## Work task
How many lines in the records below include "plain"? Answer with the number only.
(Beginning of Data extracts)
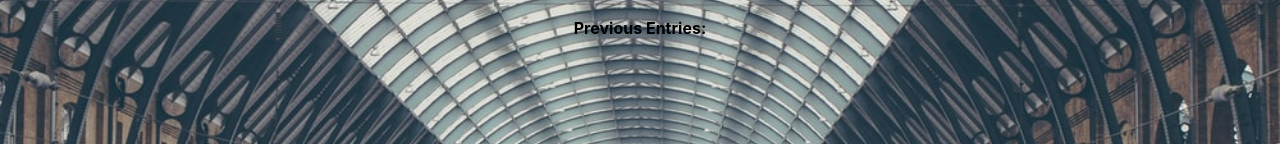
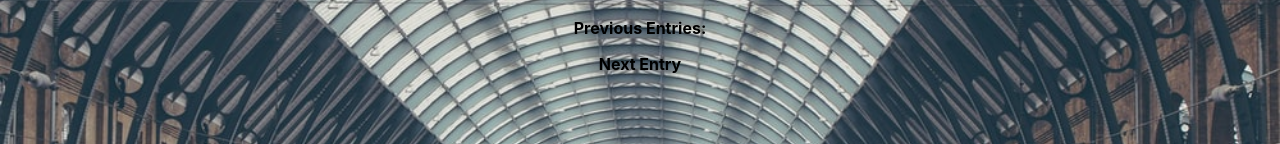
Before and after one commit to Tygitty/Counter-App, a plain HTML site: page index.html in a window 1280 px wide. Shown: the part 177-321 px from the top of the page. Drawn offline with Linux system fonts and the light colour scheme.

Commit message:
Update index.html

```diff
--- a/index.html
+++ b/index.html
@@ -12,6 +12,7 @@
 	<button id= "increment-btn" onclick="increment()">INCREMENT</button>
 	<button id= "save-btn" onclick="save()">SAVE</button>
 	<p id="save-el">Previous Entries: </p>
+	<p> Next Entry </p>
 	<script type="text/javascript" src="index.js"></script>
 </body>
 </html>
```
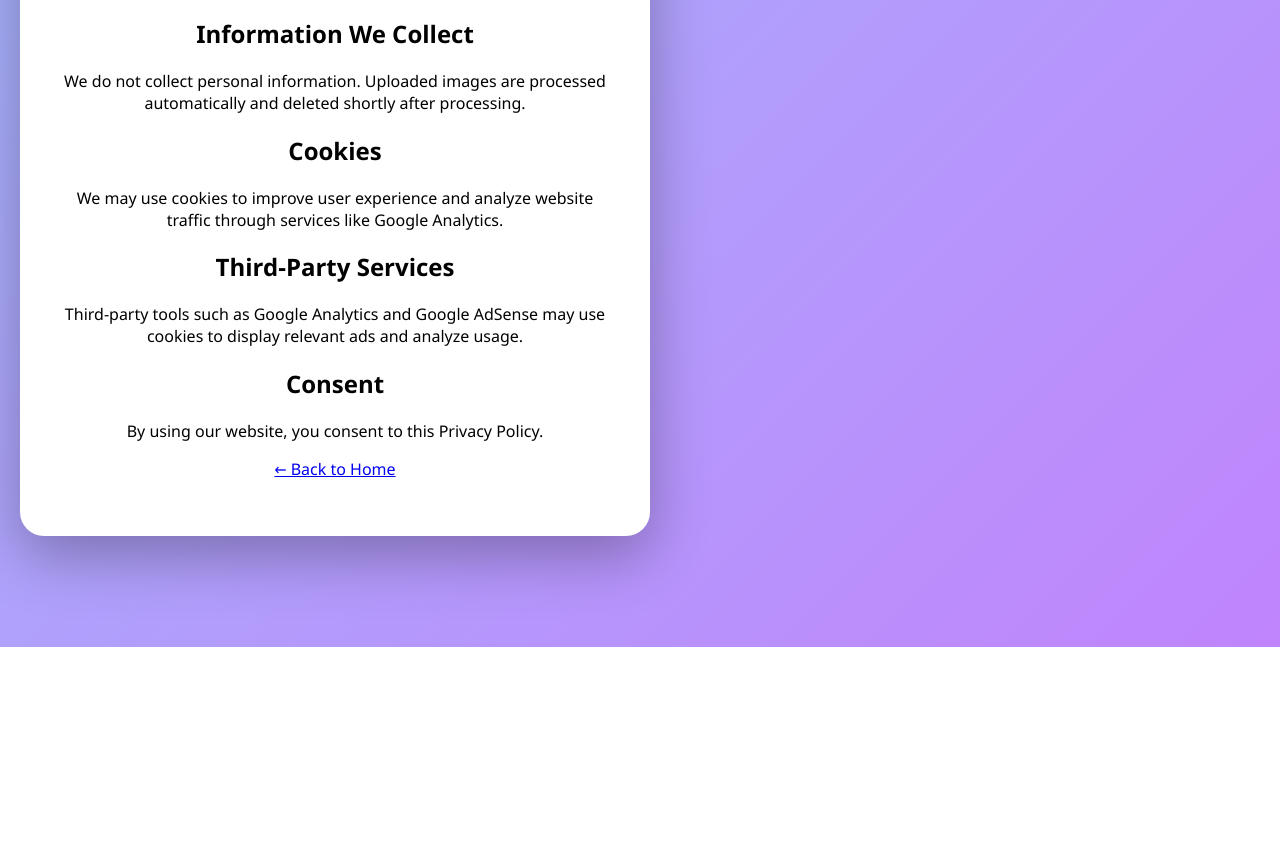
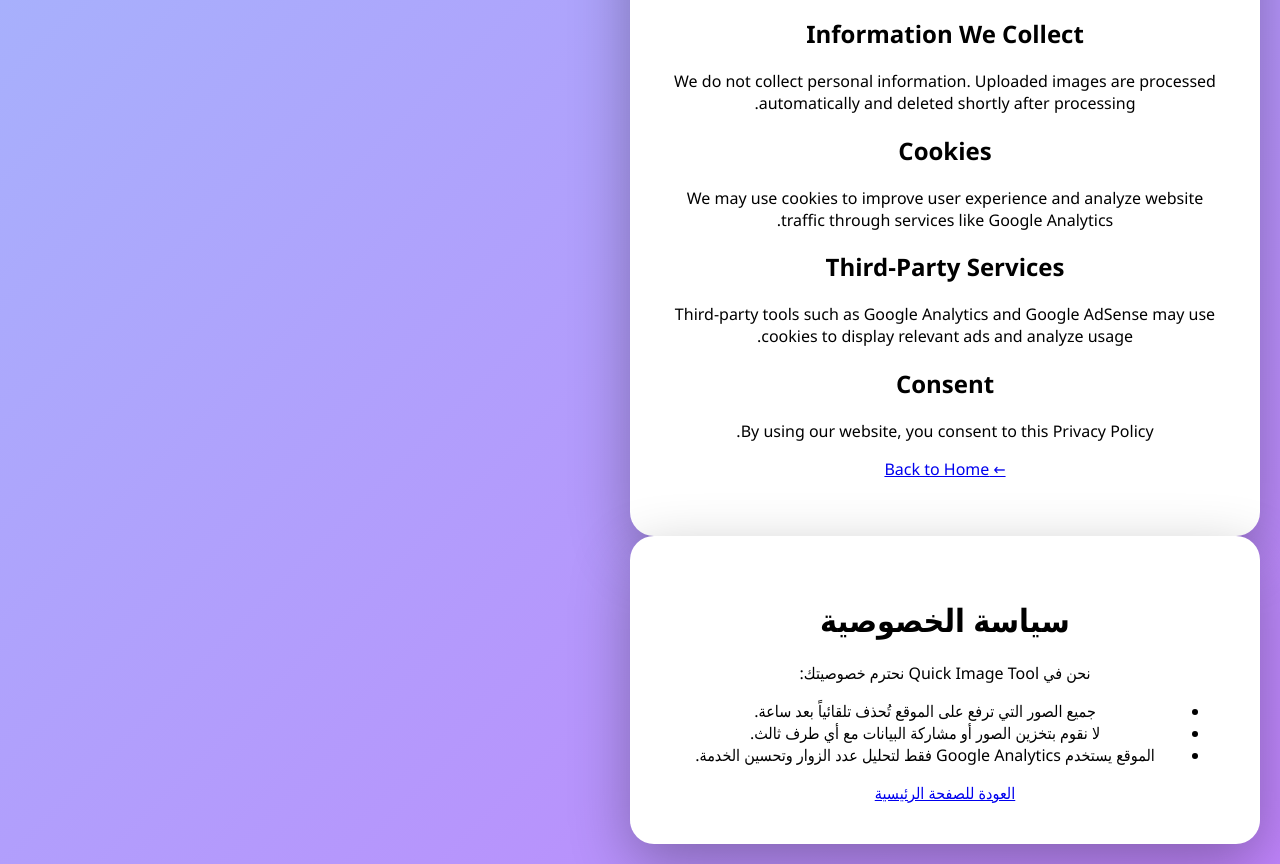
Before and after one commit to officecontactsufian-collab/Quick-Image-Tool, a plain HTML site: page privacy.html in a window 1280 px wide. Shown: the part 193-1057 px from the top of the page. Before the commit the page ends 840 px from the top, so only its background shows below. Drawn offline with Linux system fonts and the light colour scheme.

Commit message:
Add Arabic privacy policy to privacy.html

```diff
--- a/privacy.html
+++ b/privacy.html
@@ -45,3 +45,24 @@
 
 </body>
 </html>
+<!DOCTYPE html>
+<html lang="ar" dir="rtl">
+<head>
+    <meta charset="UTF-8">
+    <meta name="viewport" content="width=device-width, initial-scale=1.0">
+    <title>Privacy Policy - Quick Image Tool</title>
+    <link rel="stylesheet" href="style.css">
+</head>
+<body>
+    <main class="container">
+        <h1>سياسة الخصوصية</h1>
+        <p>نحن في Quick Image Tool نحترم خصوصيتك:</p>
+        <ul>
+            <li>جميع الصور التي ترفع على الموقع تُحذف تلقائياً بعد ساعة.</li>
+            <li>لا نقوم بتخزين الصور أو مشاركة البيانات مع أي طرف ثالث.</li>
+            <li>الموقع يستخدم Google Analytics فقط لتحليل عدد الزوار وتحسين الخدمة.</li>
+        </ul>
+        <a href="index.html">العودة للصفحة الرئيسية</a>
+    </main>
+</body>
+</html>
```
(End of Data extracts)
## Exercise result
2